Before-and-after change data
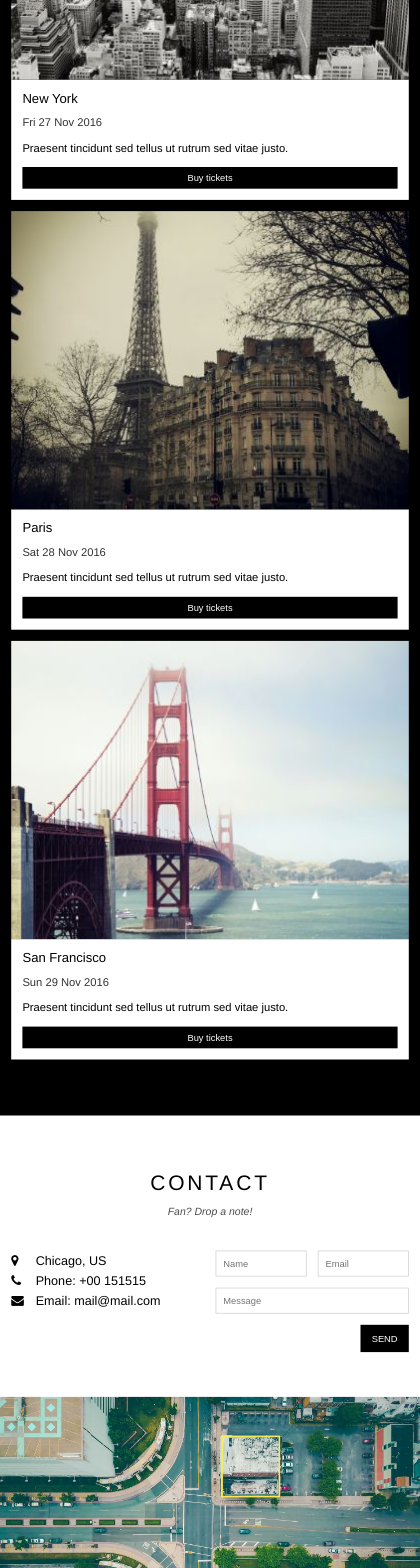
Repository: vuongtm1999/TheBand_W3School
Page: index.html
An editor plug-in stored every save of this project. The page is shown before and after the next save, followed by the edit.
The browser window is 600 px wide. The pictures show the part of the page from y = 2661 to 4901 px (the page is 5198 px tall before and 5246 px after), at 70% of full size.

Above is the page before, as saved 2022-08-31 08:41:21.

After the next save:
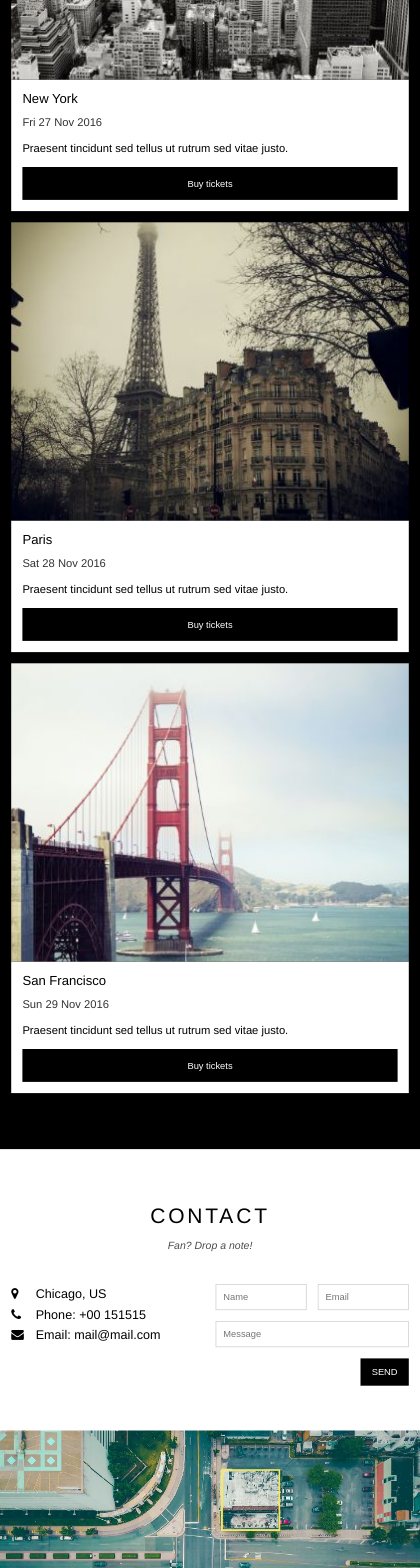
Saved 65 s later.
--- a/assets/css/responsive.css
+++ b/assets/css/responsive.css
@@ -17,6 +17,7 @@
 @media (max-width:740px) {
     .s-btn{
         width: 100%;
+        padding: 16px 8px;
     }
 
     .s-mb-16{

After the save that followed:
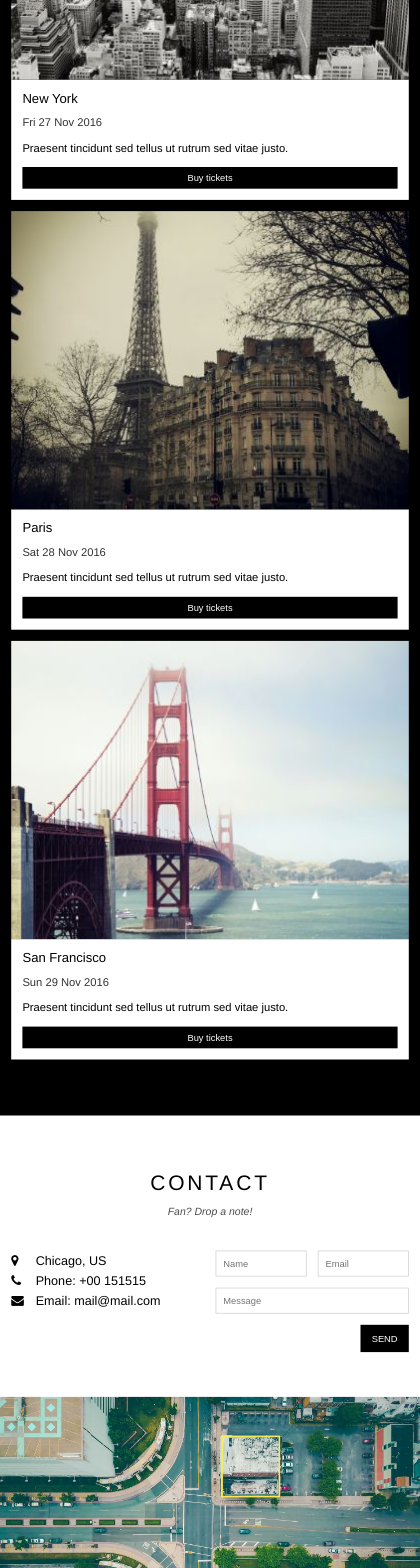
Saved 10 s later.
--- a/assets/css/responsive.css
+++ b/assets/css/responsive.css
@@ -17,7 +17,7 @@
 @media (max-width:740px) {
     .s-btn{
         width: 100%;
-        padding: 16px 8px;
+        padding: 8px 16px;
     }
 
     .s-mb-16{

→ Activity
Could you set down every entry again exactly as written, leaving out any pictures?

→ Output for this exercise
Repository: vuongtm1999/TheBand_W3School
Page: index.html
An editor plug-in stored every save of this project. The page is shown before and after the next save, followed by the edit.
The browser window is 600 px wide. The pictures show the part of the page from y = 2661 to 4901 px (the page is 5198 px tall before and 5246 px after), at 70% of full size.

Above is the page before, as saved 2022-08-31 08:41:21.

After the next save:
Saved 65 s later.
--- a/assets/css/responsive.css
+++ b/assets/css/responsive.css
@@ -17,6 +17,7 @@
 @media (max-width:740px) {
     .s-btn{
         width: 100%;
+        padding: 16px 8px;
     }
 
     .s-mb-16{

After the save that followed:
Saved 10 s later.
--- a/assets/css/responsive.css
+++ b/assets/css/responsive.css
@@ -17,7 +17,7 @@
 @media (max-width:740px) {
     .s-btn{
         width: 100%;
-        padding: 16px 8px;
+        padding: 8px 16px;
     }
 
     .s-mb-16{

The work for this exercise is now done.